┌────────
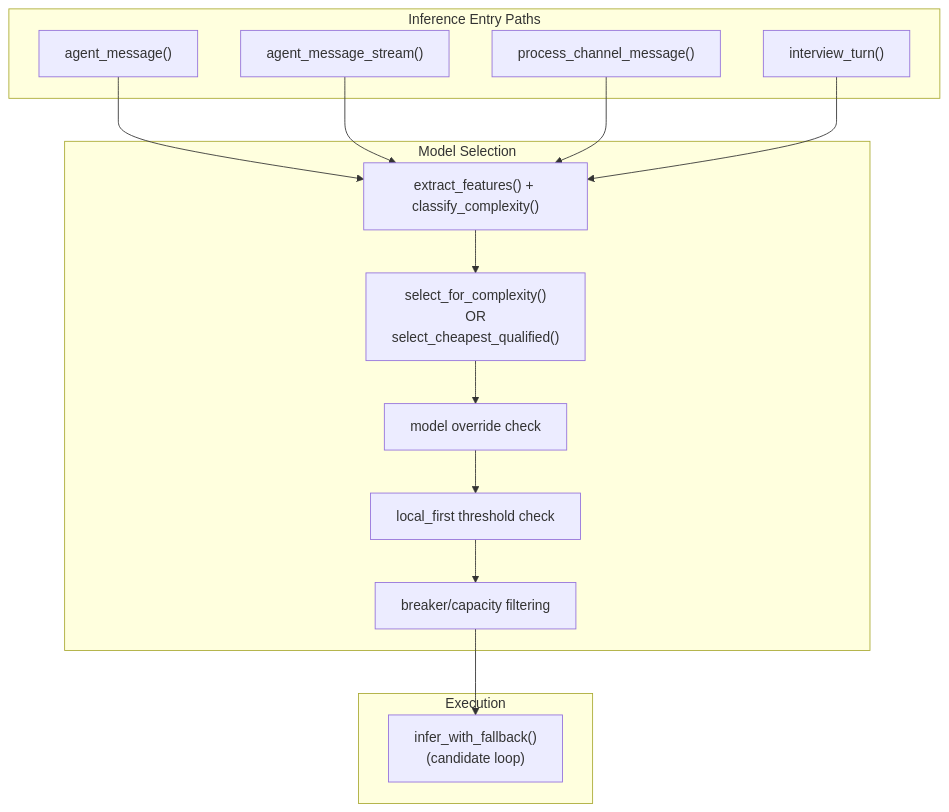
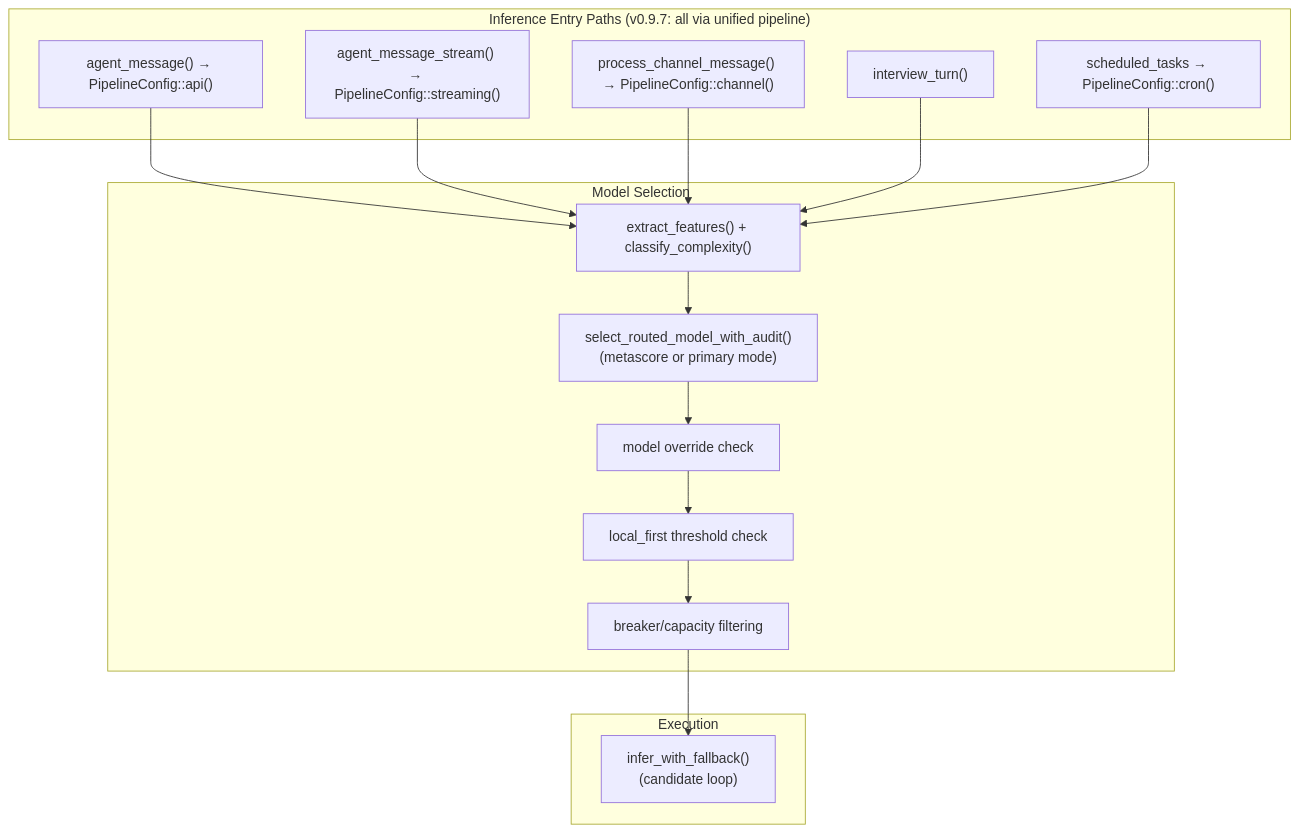
Before and after one commit to robot-accomplice/ironclad: the first of 4 diagrams in docs/architecture/router-audit.md, drawn with Mermaid. The commit also changed other lines of this file and 3 other files, not shown here.

First line of the commit message:
docs: update architecture docs for unified pipeline architecture

````diff
--- a/docs/architecture/router-audit.md
+++ b/docs/architecture/router-audit.md
@@ -7,31 +7,33 @@
 ```mermaid
 flowchart TD
-  subgraph Entry["Inference Entry Paths"]
-    E1["agent_message()"]
-    E2["agent_message_stream()"]
-    E3["process_channel_message()"]
+  subgraph Entry["Inference Entry Paths (v0.9.7: all via unified pipeline)"]
+    E1["agent_message() → PipelineConfig::api()"]
+    E2["agent_message_stream() → PipelineConfig::streaming()"]
+    E3["process_channel_message() → PipelineConfig::channel()"]
     E4["interview_turn()"]
+    E5["scheduled_tasks → PipelineConfig::cron()"]
   end
 
   subgraph Select["Model Selection"]
     S1["extract_features() + classify_complexity()"]
-    S2["select_for_complexity()\nOR\nselect_cheapest_qualified()"]
+    S2["select_routed_model_with_audit()\n(metascore or primary mode)"]
     S3["model override check"]
     S4["local_first threshold check"]
     S5["breaker/capacity filtering"]
   end
 
   subgraph Exec["Execution"]
     X1["infer_with_fallback()\n(candidate loop)"]
   end
 
   E1 --> S1
   E2 --> S1
   E3 --> S1
   E4 --> S1
+  E5 --> S1
   S1 --> S2
   S2 --> S3
   S3 --> S4
   S4 --> S5
   S5 --> X1
 ```
````
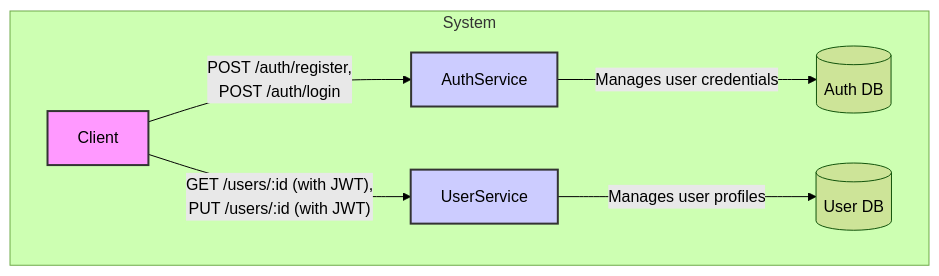
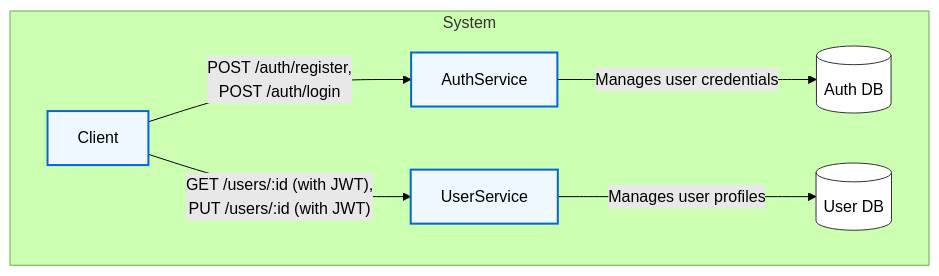
One commit to abeni-al7/auth-service changed the diagram in documentation/sdd.md. Above: the diagram before and after it, drawn with Mermaid (forest theme).

Commit message:
Modify the SDD diagram

````diff
--- a/documentation/sdd.md
+++ b/documentation/sdd.md
@@ -21,15 +21,17 @@
 ```mermaid
 graph TD
     subgraph "System"
         Client -- "POST /auth/register,
 POST /auth/login" --> AuthService
         Client -- "GET /users/:id (with JWT),
 PUT /users/:id (with JWT)" --> UserService
         AuthService -- "Manages user credentials" --> AuthDB[(Auth DB)]
         UserService -- "Manages user profiles" --> UserDB[(User DB)]
-    end
+        end
 
-    style Client fill:#f9f,stroke:#333,stroke-width:2px
-    style AuthService fill:#ccf,stroke:#333,stroke-width:2px
-    style UserService fill:#ccf,stroke:#333,stroke-width:2px
+        style Client fill:#f0f8ff,stroke:#0366d6,stroke-width:2px
+        style AuthService fill:#f0f8ff,stroke:#0366d6,stroke-width:2px
+        style UserService fill:#f0f8ff,stroke:#0366d6,stroke-width:2px
+        style AuthDB fill:#ffffff,stroke:#333333,stroke-width:1px
+        style UserDB fill:#ffffff,stroke:#333333,stroke-width:1px
 ```
````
└────────
— Work task —
Find the lines above that include the string "subgraph" and copy them.

— Answer area —
-  subgraph Entry["Inference Entry Paths"]
+  subgraph Entry["Inference Entry Paths (v0.9.7: all via unified pipeline)"]
   subgraph Select["Model Selection"]
   subgraph Exec["Execution"]
     subgraph "System"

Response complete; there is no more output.